Received: 02-Jun-2021 Accepted Date: Jul 23, 2021 ; Published: 30-Jul-2021, DOI: O


Background and Objective: The regular use of tobacco causes loss of cell cohesion, hyperkeratosis, and increased incidence of nuclear anomalies on the oral mucosa. Thus, the study was conducted to observe the impact of chewing tobacco on the nuclear changes in oral epithelial cells. Methodology: This was a prospective observational study conducted on 100 tobacco chewing subjects ranging from 20 to 70 years in age. The nuclear aberrations such as multi-nucleation, bi-nucleation, pyknosis, karyorrhexis, karyolysis, and condensed chromatin in Papanicolaou stained buccal smears. The t-test was applied to know the statistical significance. Results: The distribution of frequency of multi-nucleation, bi-nucleation, and condensed chromatin proved to be significantly higher. The overall results of pyknosis, karyolysis, karyorrhexis did not reach the level of significance. Conclusion: Microscopically examined nuclear changes are a useful tool in the early diagnosis of oral carcinoma.


Buccal mucosa, Papanicolaou, Chromosomal aberrations, Oral Cytology, Micronuclei, Oral epithelium, Chewing tobacco


Cancer is one of the most common causes of morbidity and mortality today. The global burden of cancer continues to increase mostly because of the increasing adoption of cancer-causing behaviors, particularly chewing tobacco forms in economically developing countries. Globally, about 5,00,000 new oral and pharyngeal cancers are diagnosed annually and three-quarters of these are seen in the developing world, including about 65,000 cases reported in India. The World Health Organization (WHO) estimated that the proportion of deaths that result from tobacco-related diseases will rise in India from 1.4% of all deaths in 1990 to 13.3% of all deaths in 2020. The number of persons consuming tobacco is also likely to rise, according to the models presented in the 2002 report of the Economic and Social Council (ECOSOC) of the United Nations [1].

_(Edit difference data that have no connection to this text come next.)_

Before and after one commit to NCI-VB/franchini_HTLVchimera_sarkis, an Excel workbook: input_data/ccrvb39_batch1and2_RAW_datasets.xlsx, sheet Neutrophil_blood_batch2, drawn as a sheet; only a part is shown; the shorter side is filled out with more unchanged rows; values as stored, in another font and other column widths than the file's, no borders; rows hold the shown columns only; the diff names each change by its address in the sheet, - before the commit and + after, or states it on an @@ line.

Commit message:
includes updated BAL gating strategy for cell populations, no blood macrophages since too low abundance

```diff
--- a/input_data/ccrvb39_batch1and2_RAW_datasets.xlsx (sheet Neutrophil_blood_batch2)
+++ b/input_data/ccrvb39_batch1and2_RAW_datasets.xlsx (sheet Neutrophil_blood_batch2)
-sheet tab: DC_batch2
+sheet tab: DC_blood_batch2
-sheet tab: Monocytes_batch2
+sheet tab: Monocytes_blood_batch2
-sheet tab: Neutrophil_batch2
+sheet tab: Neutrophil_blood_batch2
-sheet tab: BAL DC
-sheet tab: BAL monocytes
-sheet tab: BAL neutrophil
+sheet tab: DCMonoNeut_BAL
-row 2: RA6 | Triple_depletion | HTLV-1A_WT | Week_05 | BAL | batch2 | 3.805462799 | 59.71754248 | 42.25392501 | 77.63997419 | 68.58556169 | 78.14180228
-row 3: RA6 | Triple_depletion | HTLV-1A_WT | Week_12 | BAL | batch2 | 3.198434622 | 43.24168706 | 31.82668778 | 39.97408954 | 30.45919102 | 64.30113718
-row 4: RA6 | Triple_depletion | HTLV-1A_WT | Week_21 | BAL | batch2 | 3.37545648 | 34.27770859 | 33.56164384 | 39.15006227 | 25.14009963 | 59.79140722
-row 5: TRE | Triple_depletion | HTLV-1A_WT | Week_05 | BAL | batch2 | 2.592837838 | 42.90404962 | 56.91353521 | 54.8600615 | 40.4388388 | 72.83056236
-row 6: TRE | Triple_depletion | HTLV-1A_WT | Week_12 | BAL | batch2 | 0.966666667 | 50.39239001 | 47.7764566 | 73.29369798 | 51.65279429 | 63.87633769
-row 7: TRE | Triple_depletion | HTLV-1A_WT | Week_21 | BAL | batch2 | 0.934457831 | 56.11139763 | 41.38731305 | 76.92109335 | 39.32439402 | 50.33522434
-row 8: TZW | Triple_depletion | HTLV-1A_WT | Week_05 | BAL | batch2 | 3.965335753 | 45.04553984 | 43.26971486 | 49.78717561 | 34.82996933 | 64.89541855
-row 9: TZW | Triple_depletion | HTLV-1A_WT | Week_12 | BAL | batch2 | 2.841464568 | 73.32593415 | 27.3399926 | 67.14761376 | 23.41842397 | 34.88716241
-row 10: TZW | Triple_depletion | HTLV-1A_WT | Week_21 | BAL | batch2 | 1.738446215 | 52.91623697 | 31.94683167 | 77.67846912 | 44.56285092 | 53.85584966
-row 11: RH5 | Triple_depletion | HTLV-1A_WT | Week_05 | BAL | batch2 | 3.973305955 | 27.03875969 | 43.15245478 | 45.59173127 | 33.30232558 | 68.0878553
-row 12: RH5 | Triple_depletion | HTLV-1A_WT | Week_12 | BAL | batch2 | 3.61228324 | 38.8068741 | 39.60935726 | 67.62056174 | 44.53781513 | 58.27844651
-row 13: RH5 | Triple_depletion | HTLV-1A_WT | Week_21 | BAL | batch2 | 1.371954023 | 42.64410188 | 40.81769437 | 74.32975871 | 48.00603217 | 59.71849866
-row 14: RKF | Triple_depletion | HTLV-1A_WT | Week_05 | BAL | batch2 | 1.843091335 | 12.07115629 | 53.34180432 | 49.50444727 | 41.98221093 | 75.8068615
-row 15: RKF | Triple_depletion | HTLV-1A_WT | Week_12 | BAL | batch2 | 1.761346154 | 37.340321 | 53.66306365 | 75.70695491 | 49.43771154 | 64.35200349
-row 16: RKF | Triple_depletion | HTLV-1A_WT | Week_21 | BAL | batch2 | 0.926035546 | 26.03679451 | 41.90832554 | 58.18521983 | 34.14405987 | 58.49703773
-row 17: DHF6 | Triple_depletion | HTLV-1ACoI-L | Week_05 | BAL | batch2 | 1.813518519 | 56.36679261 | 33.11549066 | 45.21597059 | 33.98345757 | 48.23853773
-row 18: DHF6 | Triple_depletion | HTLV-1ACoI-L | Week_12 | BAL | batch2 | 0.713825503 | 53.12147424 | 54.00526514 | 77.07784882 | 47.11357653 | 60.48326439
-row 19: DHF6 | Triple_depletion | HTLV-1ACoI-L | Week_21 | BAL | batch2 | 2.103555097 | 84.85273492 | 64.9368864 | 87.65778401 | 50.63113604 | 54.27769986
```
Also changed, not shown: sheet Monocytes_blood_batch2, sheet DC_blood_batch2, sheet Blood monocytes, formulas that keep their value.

About 100 million people in India and Pakistan use smokeless tobacco [2]. The buccal cell nuclear changes were first proposed in 1983 [3]. Micronucleus assay provides information on the cytogenetic damage in the tissues [4]. It is believed that several nuclear changes are related to an increase in the effects of carcinogens [5]. A lot of research work relating to the examination of oral epithelial cells has been done in the last decades [6].Histopathological studies of the oral mucosa of tobacco chewers have shown a connection between chewing tobacco and certain alterations in the epithelium specially metaplasia and cellular atypia. Such changes are considered to represent a premalignant stage and often occur diffusely in the oral mucosa in establishing oral cancer.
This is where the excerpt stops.